PROBLEM: Search the entries for the word "WebContent". Copy every line that holds it.
◇ ◇ ◇ ◇ ◇ ◇ ◇
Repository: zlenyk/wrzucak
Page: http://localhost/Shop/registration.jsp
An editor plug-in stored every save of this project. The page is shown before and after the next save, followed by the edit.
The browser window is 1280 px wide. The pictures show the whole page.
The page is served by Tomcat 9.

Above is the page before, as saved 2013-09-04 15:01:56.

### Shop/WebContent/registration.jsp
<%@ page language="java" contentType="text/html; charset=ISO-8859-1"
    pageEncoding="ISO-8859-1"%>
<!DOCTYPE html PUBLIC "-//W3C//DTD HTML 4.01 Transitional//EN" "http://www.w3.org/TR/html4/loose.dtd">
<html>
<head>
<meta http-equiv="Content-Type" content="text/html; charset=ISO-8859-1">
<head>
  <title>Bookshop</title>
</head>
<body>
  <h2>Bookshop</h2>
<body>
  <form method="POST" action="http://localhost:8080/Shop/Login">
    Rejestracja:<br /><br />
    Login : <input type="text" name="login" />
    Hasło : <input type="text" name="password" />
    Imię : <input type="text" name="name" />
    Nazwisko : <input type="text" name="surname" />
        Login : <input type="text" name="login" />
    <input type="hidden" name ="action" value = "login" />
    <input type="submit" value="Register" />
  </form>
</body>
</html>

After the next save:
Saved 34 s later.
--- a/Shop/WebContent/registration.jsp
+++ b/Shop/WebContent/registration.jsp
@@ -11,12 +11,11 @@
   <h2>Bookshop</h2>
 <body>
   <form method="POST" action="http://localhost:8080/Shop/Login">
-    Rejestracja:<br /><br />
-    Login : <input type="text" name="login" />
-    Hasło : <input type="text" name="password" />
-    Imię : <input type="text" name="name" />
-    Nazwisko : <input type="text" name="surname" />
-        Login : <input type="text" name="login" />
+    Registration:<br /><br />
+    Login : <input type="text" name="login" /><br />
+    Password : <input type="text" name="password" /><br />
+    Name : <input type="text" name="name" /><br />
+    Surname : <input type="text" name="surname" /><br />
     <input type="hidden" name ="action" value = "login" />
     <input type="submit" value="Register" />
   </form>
◇ ◇ ◇ ◇ ◇ ◇ ◇
EXERCISE RESULT:
### Shop/WebContent/registration.jsp
--- a/Shop/WebContent/registration.jsp
+++ b/Shop/WebContent/registration.jsp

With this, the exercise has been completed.